### [TASK DIRECTIONS]
Every line in the data below that includes "views" belongs in the answer, copied as it stands.

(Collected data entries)
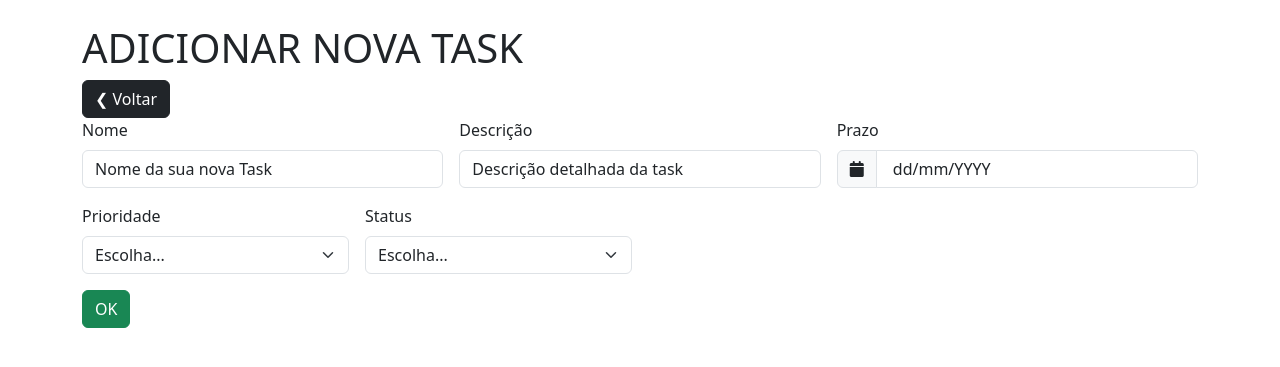
After one commit to Scalabrini17/Personal_Task_Manager, a Django app: page /task in a window 1280 px wide. The commit adds this page. Shown: the top 367 px of the page. Run offline with Django 5.2, Linux system fonts and the light colour scheme; some libraries are stand-ins or nearby versions.

Commit message:
Update: adicionado novas pages e o forms.py para adicionar novas tasks pela interface

```diff
--- a/apps/GTP/urls.py
+++ b/apps/GTP/urls.py
@@ -1,8 +1,9 @@
 from django.urls import path
 from . import views
 
-app_name = 'gpt'
+app_name = 'task'
 
 urlpatterns = [
-    path('', views.view_task, name = 'gpt')
+    path('', views.view_task, name = 'task'),
+    path('task', views.add_task, name = 'add_task')
 ]
--- a/apps/GTP/views.py
+++ b/apps/GTP/views.py
@@ -1,5 +1,6 @@
 from django.shortcuts import render
 from .models import Task
+from .forms import TaskForms
 
 def view_task(request):
     get_task = Task.objects.all()
@@ -8,3 +9,12 @@ def view_task(request):
     }
 
     return render(request, 'task/task.html', context)
+
+def add_task(request):
+    form = TaskForms
+    if request.method == "POST":
+        form = TaskForms(request.POST, request.FILES)
+        if form.is_valid():
+            form.save()
+
+    return render(request, 'task/addTask.html', {'form': form})
--- a/templates/base/base.html
+++ b/templates/base/base.html
@@ -8,6 +8,7 @@
     <link href="https://cdn.jsdelivr.net/npm/bootstrap@5.3.3/dist/css/bootstrap.min.css" rel="stylesheet">
     <link href="{% static 'css/style.css' %}"  rel="stylesheet">
     <link rel="stylesheet" href="https://cdnjs.cloudflare.com/ajax/libs/font-awesome/6.4.0/css/all.min.css">
+    <script src="https://kit.fontawesome.com/YOUR_KIT_CODE.js" crossorigin="anonymous"></script>
     <title>teste</title>
 </head>
 <body>
--- /dev/null
+++ b/templates/task/addTask.html
@@ -0,0 +1,59 @@
+{% extends 'base/base.html' %}
+
+{% block content %}
+
+<h1> ADICIONAR NOVA TASK </h1>
+
+<a class="btn btn-dark" href="{% url 'task:task' %}"> ❮ Voltar </a>
+
+<form class="row g-3 needs-validation" novalidate>
+  <div class="col-md-4">
+    <label for="validationCustom01" class="form-label">Nome</label>
+    <input type="text" class="form-control" id="validationCustom01" value="Nome da sua nova Task" required>
+    <div class="valid-feedback">
+      Looks good!
+    </div>
+  </div>
+  <div class="col-md-4">
+    <label for="validationCustom02" class="form-label">Descrição</label>
+    <input type="text" class="form-control" id="validationCustom02" value="Descrição detalhada da task" required>
+    <div class="valid-feedback">
+      Looks good!
+    </div>
+  </div>
+  <div class="col-md-4">
+    <label for="validationCustomUsername" class="form-label">Prazo</label>
+    <div class="input-group has-validation">
+      <span class="input-group-text" id="inputGroupPrepend"><i class="fa-solid fa-calendar"></i></span>
+      <input type="text" class="form-control" value=" dd/mm/YYYY " id="validationCustomUsername" aria-describedby="inputGroupPrepend" required>
+      <div class="invalid-feedback">
+        Please choose a username.
+      </div>
+    </div>
+  </div>
+  <div class="col-md-3">
+    <label for="validationCustom04" class="form-label">Prioridade</label>
+    <select class="form-select" id="validationCustom04" required>
+      <option selected disabled value="">Escolha...</option>
+      <option>...</option>
+    </select>
+    <div class="invalid-feedback">
+      Please select a valid state.
+    </div>
+  </div>
+  <div class="col-md-3">
+    <label for="validationCustom04" class="form-label">Status</label>
+    <select class="form-select" id="validationCustom04" required>
+      <option selected disabled value="">Escolha...</option>
+      <option>...</option>
+    </select>
+    <div class="invalid-feedback">
+      Please select a valid state.
+    </div>
+  </div>
+  <div class="col-12">
+    <button class="btn btn-success" type="submit"> OK </button>
+  </div>
+</form>
+
+{% endblock %}
--- a/templates/task/task.html
+++ b/templates/task/task.html
@@ -1,7 +1,10 @@
 {% extends 'base/base.html' %}
+
+{% load static %}
 
 {% block content %}
 
-PAGINA PARA MOSTRAR AS TASK
+<h1> PAGINA PARA MOSTRAR AS TASK </h1>
 
+<a href="{% url 'task:add_task' %}" class="btn btn-primary" tabindex="-1" role="button" aria-disabled="true">Add new task</a>
 {% endblock %}
```
Also changed, not shown: apps/GTP/forms.py (added, +16 -0 lines), 1 other file.
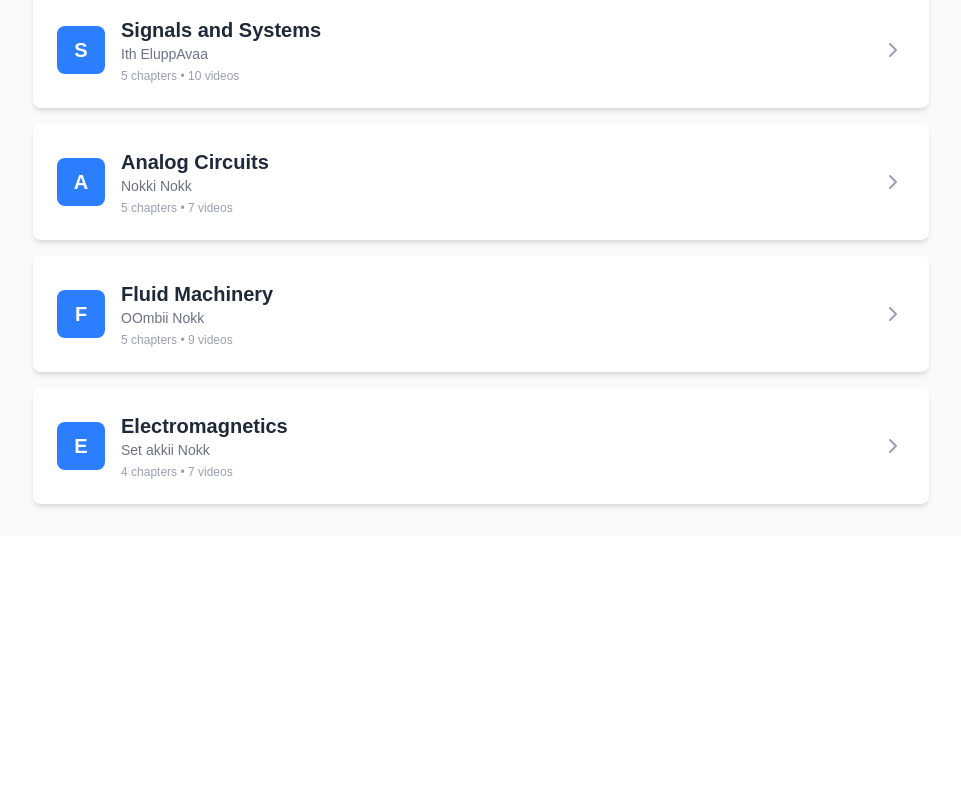
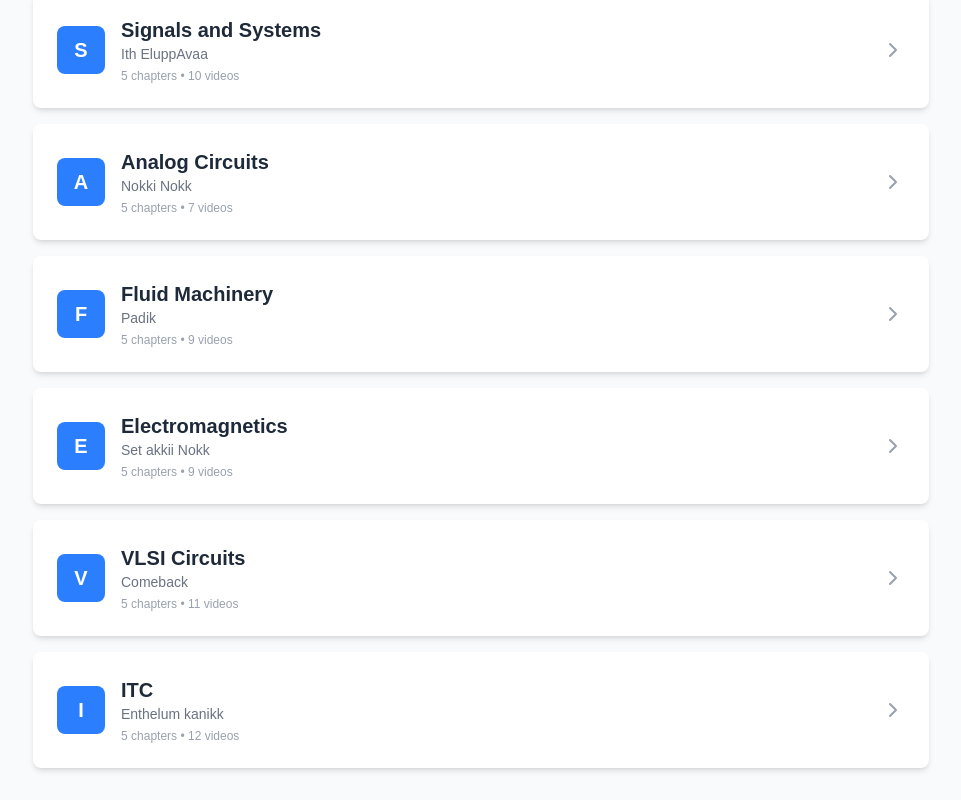
Before and after one commit to josecschalil/gcek, a Next.js app: page / in a window 1280 px wide. Shown: the part 478-1278 px from the top of the page, without its empty margins (159-1120 px from the left). Before the commit the page ends 1014 px from the top, so only its background shows below. Built offline with nearby package versions, Linux system fonts and the light colour scheme.

Commit message:
added sem 6

```diff
--- a/src/app/data/data.js
+++ b/src/app/data/data.js
@@ -299,7 +299,7 @@ export const subjectsData = [
   {
     id: 5,
     name: "Fluid Machinery",
-    description: "OOmbii Nokk",
+    description: "Padik",
     color: "bg-blue-500",
     chapters: [
       {
@@ -445,6 +445,213 @@ export const subjectsData = [
           },
         ],
       },
+      {
+        id: 5,
+        name: "Module 5",
+        videos: [
+          {
+            id: 1,
+            title: "Video 1",
+            url: "http://admin.ktuonlinestudy.com/uploads/20387_AET-MOD-5.mp4",
+          },
+          {
+            id: 2,
+            title: "Video 2",
+            url: "http://admin.ktuonlinestudy.com/uploads/81158_MOD-5-PT-2---AET-19.mp4",
+          },
+        ],
+      },
+    ],
+  },
+  {
+    id: 7,
+    name: "VLSI Circuits",
+    description: "Comeback",
+    color: "bg-blue-500",
+    chapters: [
+      {
+        id: 1,
+        name: "Module 1",
+        videos: [
+          {
+            id: 1,
+            title: "Video 1",
+            url: "http://ktuonlinestudy.com/demoadmin/uploads/76574_MOD-1-PART-1---VLSI-19.mp4",
+          },
+          {
+            id: 2,
+            title: "Video 2",
+            url: "http://admin.ktuonlinestudy.com//uploads/77213_MOD-1-PART-2---VLSI-19-(2).mp4",
+          },
+        ],
+      },
+      {
+        id: 2,
+        name: "Module 2",
+        videos: [
+          {
+            id: 1,
+            title: "Video 1",
+            url: "http://admin.ktuonlinestudy.com//uploads/64113_MOD-2-PART-1---VLSI-19.mp4",
+          },
+          {
+            id: 2,
+            title: "Video 2",
+            url: "http://admin.ktuonlinestudy.com//uploads/61852_MOD-2-PART-2---VLSI-19.mp4",
+          },
+          {
+            id: 3,
+            title: "Video 3",
+            url: "http://ktuonlinestudy.com/demoadmin/uploads/92474_MOD-2-PART-3---VLSI-19.mp4",
+          },
+          {
+            id: 4,
+            title: "Video 4",
+            url: "http://ktuonlinestudy.com/demoadmin/uploads/96814_MOD-2-PART-4---VLSI-19.mp4",
+          },
+        ],
+      },
+      {
+        id: 3,
+        name: "Module 3",
+        videos: [
+          {
+            id: 1,
+            title: "Video 1",
+            url: "http://ktuonlinestudy.com/demoadmin/uploads/95593_MOD-3-PART-1---VLSI-19.mp4",
+          },
+          {
+            id: 2,
+            title: "Video 2",
+            url: "http://ktuonlinestudy.com/demoadmin/uploads/46082_MOD-3-PART-2---VLSI-19.mp4",
+          },
+        ],
+      },
+      {
+        id: 4,
+        name: "Module 4",
+        videos: [
+          {
+            id: 1,
+            title: "Video 1",
+            url: "http://ktuonlinestudy.com/demoadmin/uploads/23723_MOD-4---VLSI-19.mp4",
+          },
+        ],
+      },
+      {
+        id: 5,
+        name: "Module 5",
+        videos: [
+          {
+            id: 1,
+            title: "Video 1",
+            url: "http://admin.ktuonlinestudy.com/uploads/86463_MOD-5-PART-1---VLSI-19.mp4",
+          },
+          {
+            id: 2,
+            title: "Video 2",
+            url: "http://admin.ktuonlinestudy.com/uploads/87443_MOD-5-PART-2---VLSI-19.mp4",
+          },
+        ],
+      },
+    ],
+  },
+  {
+    id: 8,
+    name: "ITC",
+    description: "Enthelum kanikk",
+    color: "bg-blue-500",
+    chapters: [
+      {
+        id: 1,
+        name: "Module 1",
+        videos: [
+          {
+            id: 1,
+            title: "Video 1",
+            url: "http://admin.ktuonlinestudy.com/uploads/26096_INFORMATION-THEORY-AND-CODING-KTU--ITC---S7-EC--KOS-App---KTU-ONLINE-STUDY-App---PART---1.mp4",
+          },
+          {
+            id: 2,
+            title: "Video 2",
+            url: "http://admin.ktuonlinestudy.com/uploads/68660_43055_INFORMATION-THEORY-AND-CODING-KTU--ITC---S7-EC--KOS-App---KTU-ONLINE-STUDY-App---PART---2.mp4",
+          },
+          {
+            id: 3,
+            title: "Video 3",
+            url: "http://admin.ktuonlinestudy.com/uploads/52912_MOD1-P3-ITC.mp4",
+          },
+        ],
+      },
+      {
+        id: 2,
+        name: "Module 2",
+        videos: [
+          {
+            id: 1,
+            title: "Video 1",
+            url: "http://admin.ktuonlinestudy.com/uploads/38985_ITC-MOD-2-part-1.mp4",
+          },
+          {
+            id: 2,
+            title: "Video 2",
+            url: "http://admin.ktuonlinestudy.com/uploads/99955_ITC-MOD-2-PART-2.mp4",
+          },
+          {
+            id: 3,
+            title: "Video 3",
+            url: "http://admin.ktuonlinestudy.com/uploads/8458_MOD-2-PART-3---ITC-19.mp4",
+          },
+        ],
+      },
+      {
+        id: 3,
+        name: "Module 3",
+        videos: [
+          {
+            id: 1,
+            title: "Video 1",
+            url: "http://ktuonlinestudy.com/demoadmin/uploads/80221_MOD-3-PART-1---ITC-19.mp4",
+          },
+          {
+            id: 2,
+            title: "Video 2",
+            url: "http://ktuonlinestudy.com/demoadmin/uploads/17_MOD-3-PART-2---ITC-19.mp4",
+          },
+        ],
+      },
+      {
+        id: 4,
+        name: "Module 4",
+        videos: [
+          {
+            id: 1,
+            title: "Video 1",
+            url: "http://ktuonlinestudy.com/demoadmin/uploads/48096_MOD-4-PART-1---ITC-19.mp4",
+          },
+          {
+            id: 2,
+            title: "Video 2",
+            url: "http://ktuonlinestudy.com/demoadmin/uploads/92042_MOD-4-PART-2---ITC-19.mp4",
+          },
+        ],
+      },
+      {
+        id: 5,
+        name: "Module 5",
+        videos: [
+          {
+            id: 1,
+            title: "Video 1",
+            url: "http://ktuonlinestudy.com/demoadmin/uploads/67227_MOD-5-PART-1---ITC-19.mp4",
+          },
+          {
+            id: 2,
+            title: "Video 2",
+            url: "http://admin.ktuonlinestudy.com/uploads/48591_MOD-5-PART-2---ITC-19.mp4",
+          },
+        ],
+      },
     ],
   },
 ];
--- a/src/app/page.js
+++ b/src/app/page.js
@@ -43,7 +43,7 @@ export default function VideoClassesPage() {
         .map((chapter) => {
           const chapterMatches = chapter.name.toLowerCase().includes(query);
           const matchingVideos = chapter.videos.filter((video) =>
-            video.title.toLowerCase().includes(query)
+            video.title.toLowerCase().includes(query),
           );
 
           if (chapterMatches || matchingVideos.length > 0) {
@@ -93,7 +93,7 @@ export default function VideoClassesPage() {
   const getTotalVideos = (subject) => {
     return subject.chapters.reduce(
       (total, chapter) => total + chapter.videos.length,
-      0
+      0,
     );
   };
 
@@ -233,7 +233,7 @@ export default function VideoClassesPage() {
                                           video.url,
                                           subject.name,
                                           chapter.name,
-                                          video.title
+                                          video.title,
                                         )
                                       }
                                       className="w-full flex items-center space-x-3 p-3 bg-white rounded-lg hover:bg-blue-50 hover:border-blue-200 border border-gray-200 transition-all group"
```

### [EXERCISE RESULT]
 from . import views
-    path('', views.view_task, name = 'gpt')
+    path('', views.view_task, name = 'task'),
+    path('task', views.add_task, name = 'add_task')
--- a/apps/GTP/views.py
+++ b/apps/GTP/views.py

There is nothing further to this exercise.